This article demonstrates the feasibility of recovering energy from discarded primary batteries (e.g., alkaline or zinc-carbon) that would be disposed of as normal household waste based on self-adaptive pulse discharge (SAPD) method. The SAPD approach is utilized to search the optimal pulse frequency and duty cycle for different types of used batteries with the maximum allowed discharge current. To assess the performance of the proposed approach, a prototype including improved passive cell balancing circuit, SAPD control circuit, and series-parallel switching circuit of supercapacitor banks was designed and implemented to drain a battery bank that consisted of at least 6 but at most 10 used cells of different brands in series. Discharging experiments show that the energy recovery with six to ten used batteries ranges from 798 to 1455 J, and the corresponding recovery efficiency is about 33.49%-46.43%. Although outcomes are still far from being satisfactory in the efficiency with the proposed approach, the rate of energy recovery may depend on the remaining capacity of discarded batteries and so may be advantageous if the battery has a high remaining capacity. Therefore, authors conclude that there is possibly a direct link between the recovery efficiency and the remaining capacity of discarded batteries.

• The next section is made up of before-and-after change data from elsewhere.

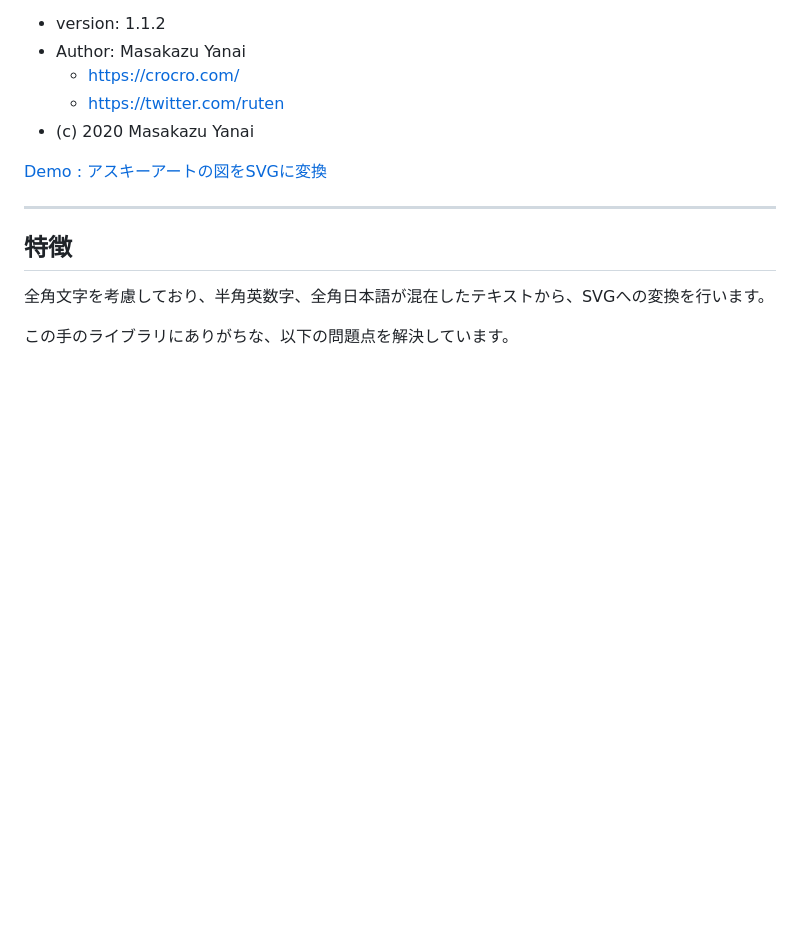
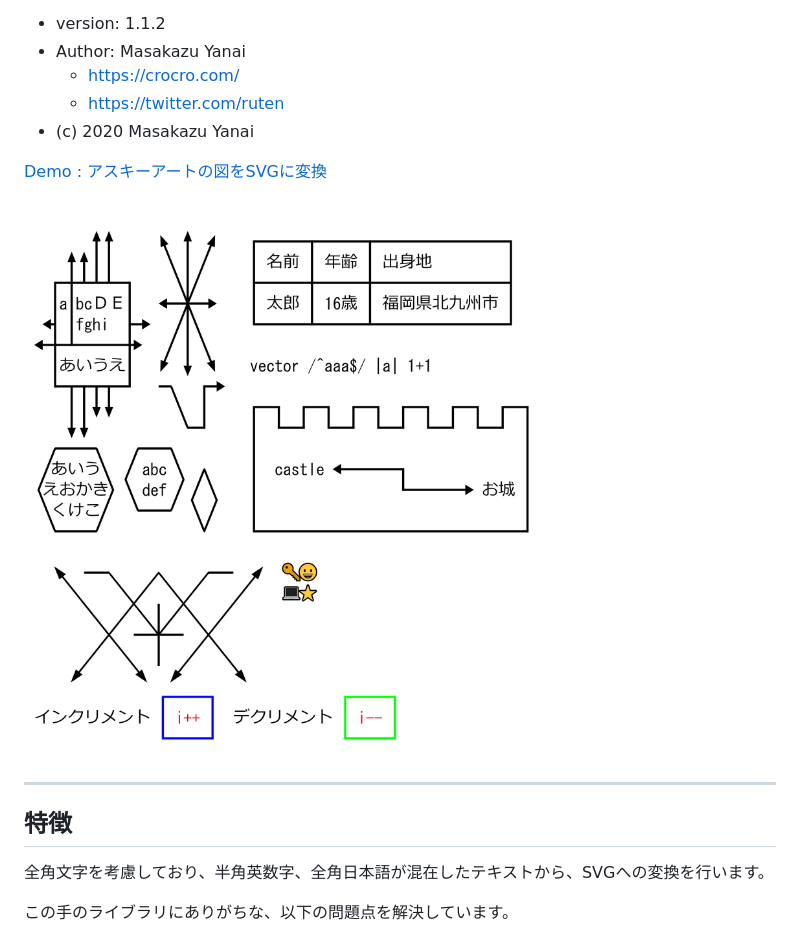
Before and after one commit to masakazu-yanai/ascii-figure-to-svg, a Markdown page: readme.md, the part around the change. Drawn GitHub-style; pictures changed too: img_svg.png (added); blank space fills up the shorter version.

Commit message:
画像追加

```diff
--- a/readme.md
+++ b/readme.md
@@ -9,6 +9,8 @@
 * (c) 2020 Masakazu Yanai
 
 [Demo : アスキーアートの図をSVGに変換](https://crocro.com/tools/item/ascii_figure_to_svg.html)
+
+![](./img_svg.png)
 
 ------------------------------------------------------------
 ## 特徴
```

All Science Journal Classification (ASJC) codes
- Control and Systems Engineering
- Electrical and Electronic Engineering